> [Content revision data]
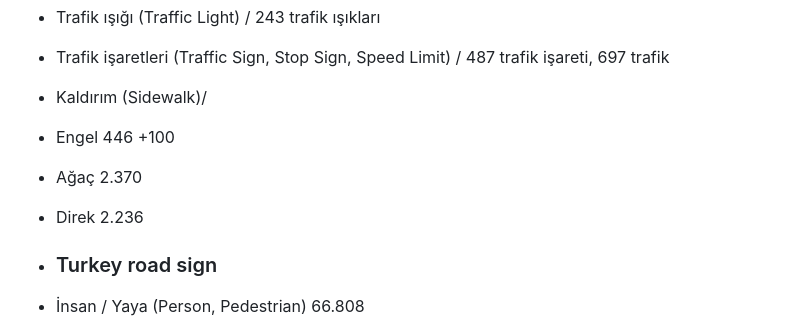
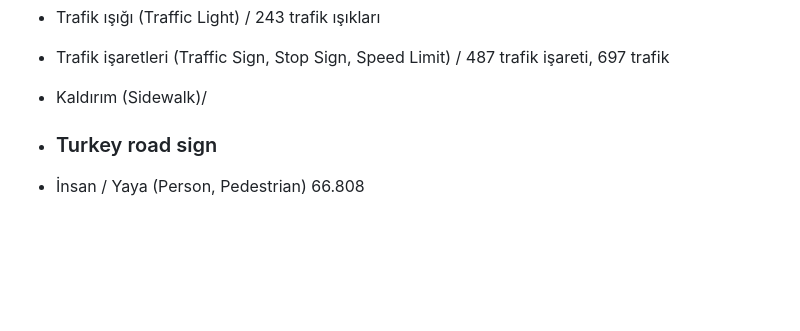
Before and after one commit to Turkcell-GYK-Yapay-Zeka-Enginecell/ImageProcessing, a Markdown page: Echostep.md, the part around the change. Rendered like a GitHub page; blank space fills up the shorter version.

```diff
--- a/Echostep.md
+++ b/Echostep.md
@@ -58,9 +58,7 @@ person, bicycle, car, motorcycle, airplane, bus, train, truck, boat, traffic lig
 - Trafik ışığı (Traffic Light) / 243 trafik ışıkları
 - Trafik işaretleri (Traffic Sign, Stop Sign, Speed Limit) /  487 trafik işareti, 697 trafik
 - Kaldırım (Sidewalk)/
-- Engel 446 +100
-- Ağaç 2.370
-- Direk 2.236
+
 
 
 - ### Turkey road sign
```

> [Exercise brief] Find all lines in the records that hold the word "Trafik". Copy them.

> [Exercise solution]
 - Trafik ışığı (Traffic Light) / 243 trafik ışıkları
 - Trafik işaretleri (Traffic Sign, Stop Sign, Speed Limit) /  487 trafik işareti, 697 trafik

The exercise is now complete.